Van Damme resigned on Wednesday evening and said her decision to leave the party was done with a heavy heart. “I worked hard and made sure I excelled; and reflecting on my time as an MP I can unequivocally say that I am happy with my career and the mark that I leave behind through my contribution to South African politics,” she said.
Her announcement came just days before the party had planned to host their virtual rally on Saturday.
“The sudden resignation adds to an image of a party in crisis because there have been a lot of departures before hers. There were also people who were accused of (possessing) qualifications which they don’t have, so this just adds to an already bad situation,” said Professor Mcebisi Ndletyana
Speaking on the weekend’s event, DA national spokesperson Siviwe Gwarube said the party was “extremely pleased” with the outcome of their virtual rally as they revealed that 11 000 viewers logged in.
The rally comes at a time when the opposition is embroiled in a number of scandals, including the qualifications saga.

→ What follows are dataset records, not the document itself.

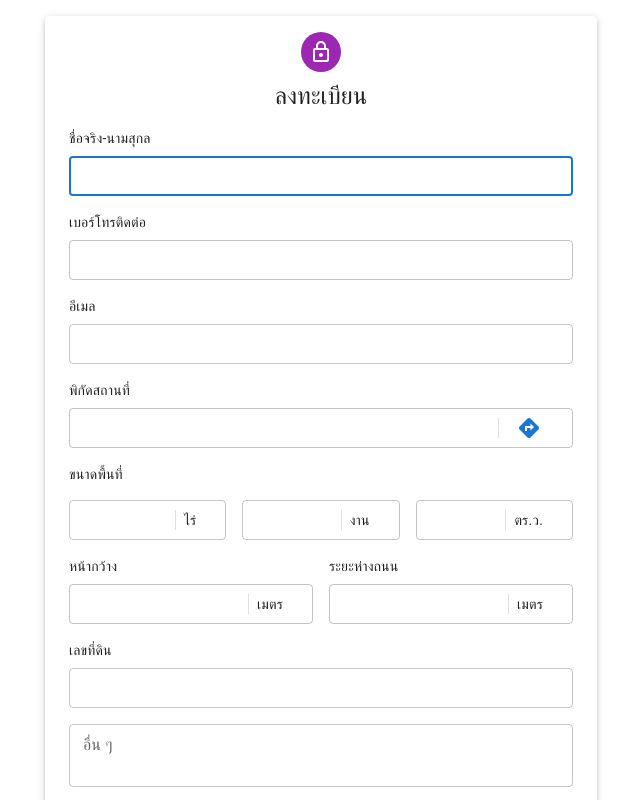
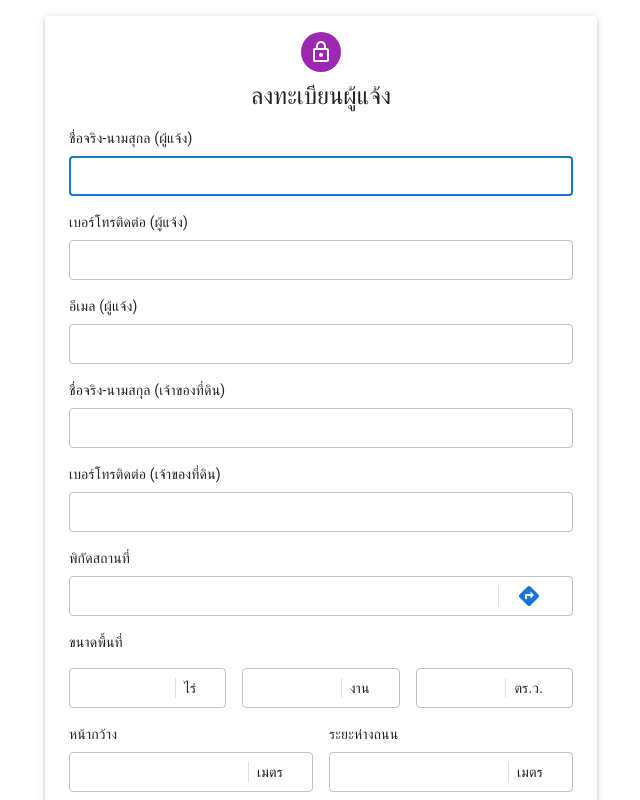
Before and after one commit to teeerapon/Reminder_APP, a React (Create React App) app: page / in a window 1280 px wide. Shown: the top 800 px of the page, without its empty margins (319-959 px from the left). Built offline with nearby package versions, Linux system fonts and the light colour scheme.

Commit message:
Add Owner

```diff
--- a/src/Reminder_page.js
+++ b/src/Reminder_page.js
@@ -22,29 +22,20 @@ const theme = createTheme();
 
 export default function SignUp() {
 
-  const [forms, setForms] = React.useState([{ Name: "", Tell: "", Email: "", Latitude: "", Longitude: "", Area_width: "", Area_road: "", Area_total: "", NumberArea: "", Remark: "" }]);
+  const [forms, setForms] = React.useState([{ Name: "", Tell: "", Email: "", Owner_Name: "", Owner_Tell: "", Latitude: "", Longitude: "", Area_width: "", Area_road: "", Area_total: "", NumberArea: "", Remark: "" }]);
   const [size, setSize] = React.useState([{ farm: "", work: "", wa: "" }])
   const navigate = useNavigate();
   const [checked_name, setChecked_name] = React.useState(1)
   const [checked_tel, setChecked_tel] = React.useState(1)
   const [checked_email, setChecked_email] = React.useState(1)
-  const [location, setLocation] = React.useState({
-    loaded: false,
-    coordinates: { lat: "", lng: "" },
-  });
 
   const onSuccess = (location) => {
-    setLocation({
-      loaded: true,
-      coordinates: {
-        lat: location.coords.latitude,
-        lng: location.coords.longitude,
-      },
-    });
     const FromValues = {
       Name: forms.Name,
       Tell: forms.Tell,
       Email: forms.Email,
+      Owner_Name: forms.Owner_Name,
+      Owner_Tell: forms.Owner_Tell,
       Latitude: location.coords.latitude,
       Longitude: location.coords.longitude,
       Area_width: forms.Area_width,
@@ -56,26 +47,16 @@ export default function SignUp() {
     setForms(FromValues)
   };
 
-  const onError = (error) => {
-    setLocation({
-      loaded: true,
-      error: {
-        code: error.code,
-        message: error.message,
-      },
-    });
-  };
-
   const getUserGeolocationDetails = (event) => {
     event.preventDefault();
     if (!("geolocation" in navigator)) {
-      onError({
+      alert({
         code: 0,
         message: "Geolocation not supported",
       });
     }
 
-    navigator.geolocation.getCurrentPosition(onSuccess, onError);
+    navigator.geolocation.getCurrentPosition(onSuccess);
   };
 
   const handle_sumbitForms = (event) => {
@@ -117,6 +98,8 @@ export default function SignUp() {
         Name: forms.Name,
         Tell: forms.Tell,
         Email: forms.Email,
+        Owner_Name: forms.Owner_Name,
+        Owner_Tell: forms.Owner_Tell,
         Latitude: forms.Latitude,
         Longitude: forms.Longitude,
         Area_width: forms.Area_width,
@@ -144,6 +127,8 @@ export default function SignUp() {
       Name: event.target.value,
       Tell: forms.Tell,
       Email: forms.Email,
+      Owner_Name: forms.Owner_Name,
+      Owner_Tell: forms.Owner_Tell,
       Latitude: forms.Latitude,
       Longitude: forms.Longitude,
       Area_width: forms.Area_width,
@@ -161,6 +146,8 @@ export default function SignUp() {
       Name: forms.Name,
       Tell: event.target.value,
       Email: forms.Email,
+      Owner_Name: forms.Owner_Name,
+      Owner_Tell: forms.Owner_Tell,
       Latitude: forms.Latitude,
       Longitude: forms.Longitude,
       Area_width: forms.Area_width,
@@ -179,6 +166,46 @@ export default function SignUp() {
       Name: forms.Name,
       Tell: forms.Tell,
       Email: event.target.value,
+      Owner_Name: forms.Owner_Name,
+      Owner_Tell: forms.Owner_Tell,
+      Latitude: forms.Latitude,
+      Longitude: forms.Longitude,
+      Area_width: forms.Area_width,
+      Area_road: forms.Area_road,
+      Area_total: forms.Area_total,
+      NumberArea: forms.NumberArea,
+      Remark: forms.Remark,
+    }
+    setForms(FromValues)
+  }
+
+  const handleChange_Owner_Name = (event) => {
+    event.preventDefault();
+    const FromValues = {
+      Name: forms.Name,
+      Tell: forms.Tell,
+      Email: forms.Email,
+      Owner_Name: event.target.value,
+      Owner_Tell: forms.Owner_Tell,
+      Latitude: forms.Latitude,
+      Longitude: forms.Longitude,
+      Area_width: forms.Area_width,
+      Area_road: forms.Area_road,
+      Area_total: forms.Area_total,
+      NumberArea: forms.NumberArea,
+      Remark: forms.Remark,
+    }
+    setForms(FromValues)
+  }
+
+  const handleChange_Owner_Tell = (event) => {
+    event.preventDefault();
+    const FromValues = {
+      Name: forms.Name,
+      Tell: forms.Tell,
+      Email: forms.Email,
+      Owner_Name: forms.Owner_Name,
+      Owner_Tell: event.target.value,
       Latitude: forms.Latitude,
       Longitude: forms.Longitude,
       Area_width: forms.Area_width,
@@ -196,6 +223,8 @@ export default function SignUp() {
       Name: forms.Name,
       Tell: forms.Tell,
       Email: forms.Email,
+      Owner_Name: forms.Owner_Name,
+      Owner_Tell: forms.Owner_Tell,
       Latitude: forms.Latitude,
       Longitude: forms.Longitude,
       Area_width: event.target.value,
@@ -213,6 +242,8 @@ export default function SignUp() {
       Name: forms.Name,
       Tell: forms.Tell,
       Email: forms.Email,
+      Owner_Name: forms.Owner_Name,
+      Owner_Tell: forms.Owner_Tell,
       Latitude: forms.Latitude,
       Longitude: forms.Longitude,
       Area_width: forms.Area_width,
@@ -260,6 +291,8 @@ export default function SignUp() {
       Name: forms.Name,
       Tell: forms.Tell,
       Email: forms.Email,
+      Owner_Name: forms.Owner_Name,
+      Owner_Tell: forms.Owner_Tell,
       Latitude: forms.Latitude,
       Longitude: forms.Longitude,
       Area_width: forms.Area_width,
@@ -277,6 +310,8 @@ export default function SignUp() {
       Name: forms.Name,
       Tell: forms.Tell,
       Email: forms.Email,
+      Owner_Name: forms.Owner_Name,
+      Owner_Tell: forms.Owner_Tell,
       Latitude: forms.Latitude,
       Longitude: forms.Longitude,
       Area_width: forms.Area_width,
@@ -313,13 +348,13 @@ export default function SignUp() {
                 <LockOutlinedIcon />
               </Avatar>
               <Typography component="h1" variant="h5">
-                ลงทะเบียน
+                ลงทะเบียนผู้แจ้ง
               </Typography>
               <Box component="form" noValidate sx={{ mt: 2 }}>
                 <Grid container spacing={2}>
                   <Grid item xs={12}>
                     <Typography variant="body2" sx={{ pb: 1 }} color={checked_name === 1 ? null : "error"}>
-                      ชื่อจริง-นามสุกล
+                      ชื่อจริง-นามสุกล (ผู้แจ้ง)
                     </Typography>
                     <TextField
                       size="small"
@@ -328,7 +363,6 @@ export default function SignUp() {
                       required
                       fullWidth
                       id="firstName"
-                      //variant="standard"
                       autoFocus
                       value={forms.Name}
                       onChange={handleChange_remind_name}
@@ -338,7 +372,7 @@ export default function SignUp() {
                   </Grid>
                   <Grid item xs={12}>
                     <Typography variant="body2" sx={{ pb: 1 }} color={checked_tel === 1 ? null : "error"}>
-                      เบอร์โทรติดต่อ
+                      เบอร์โทรติดต่อ (ผู้แจ้ง)
                     </Typography>
                     <TextField
                       size="small"
@@ -346,8 +380,6 @@ export default function SignUp() {
                       fullWidth
                       id="tel"
                       name="tel"
-                      //variant="standard"
-                      autoComplete="tel"
                       value={forms.Tell}
                       onChange={handleChange_tel}
                       error={checked_tel === 1 ? false : true}
@@ -356,20 +388,47 @@ export default function SignUp() {
                   </Grid>
                   <Grid item xs={12}>
                     <Typography variant="body2" sx={{ pb: 1 }} color={checked_email === 1 ? null : "error"}>
-                      อีเมล
+                      อีเมล (ผู้แจ้ง)
                     </Typography>
                     <TextField
                       size="small"
                       required
                       fullWidth
                       id="email"
-                      //variant="standard"
                       name="email"
                       autoComplete="email"
                       value={forms.Email}
                       onChange={handleChange_email}
                       error={checked_email === 1 ? false : true}
                       helperText={checked_email === 1 ? null : "Incorrect entry."}
+                    />
+                  </Grid>
+                  <Grid item xs={12}>
+                    <Typography variant="body2" sx={{ pb: 1 }}>
+                      ชื่อจริง-นามสกุล (เจ้าของที่ดิน)
+                    </Typography>
+                    <TextField
+                      size="small"
+                      required
+                      fullWidth
+                      id="Owner_Name"
+                      name="Owner_Name"
+                      value={forms.Owner_Name}
+                      onChange={handleChange_Owner_Name}
+                    />
+                  </Grid>
+                  <Grid item xs={12}>
+                    <Typography variant="body2" sx={{ pb: 1 }} >
+                      เบอร์โทรติดต่อ (เจ้าของที่ดิน)
+                    </Typography>
+                    <TextField
+                      size="small"
+                      required
+                      fullWidth
+                      id="Owner_Tell"
+                      name="Owner_Tell"
+                      value={forms.Owner_Tell}
+                      onChange={handleChange_Owner_Tell}
                     />
                   </Grid>
                   <Grid item xs={12}>
@@ -522,7 +581,7 @@ export default function SignUp() {
                       onChange={handleChange_land_number}
                     />
                   </Grid>
-                  <Grid item xs={12}>
+                  <Grid item xs={12} sx={{ mt: 1 }}>
                     <TextField
                       size="small"
                       fullWidth
```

Late last week DA councillor Nora Grose made a brief appearance in the Atlantis Magistrate’s Court on charges of fraud and money laundering after Covid-19 relief funds were stolen.
Last month Bonginkosi Madikizela submitted his resignation as both DA Western Cape leader and Transport and Public Works MEC after he was called out for falsifying qualifications.
Gwarube said the party was satisfied with how they had managed to bring all nine provinces on one platform.
“We had over 11 000 people logged in the platform and hundreds of small watch parties in communities across the country.
“This to us speaks to how innovating can help us prepare for the election ahead in a way that is still impactful and safe. That’s why we are of the view that we ought to have an election should the IEC be able to guarantee a free, fair and safe election.”
In his virtual rally speech, DA leader John Steenhuisen said the party has their eyes first set on the October 27 local government elections.
“Nothing will deter us. But not everyone seems to share this urgency and this eagerness to go to the polls in October. Our opponents are trying their best to wriggle their way out of it. They’re either simply not prepared for this campaign, or they fear what voters might say to them on the day. And so they talk about postponing, and they make up excuses,” said Steenhuisen.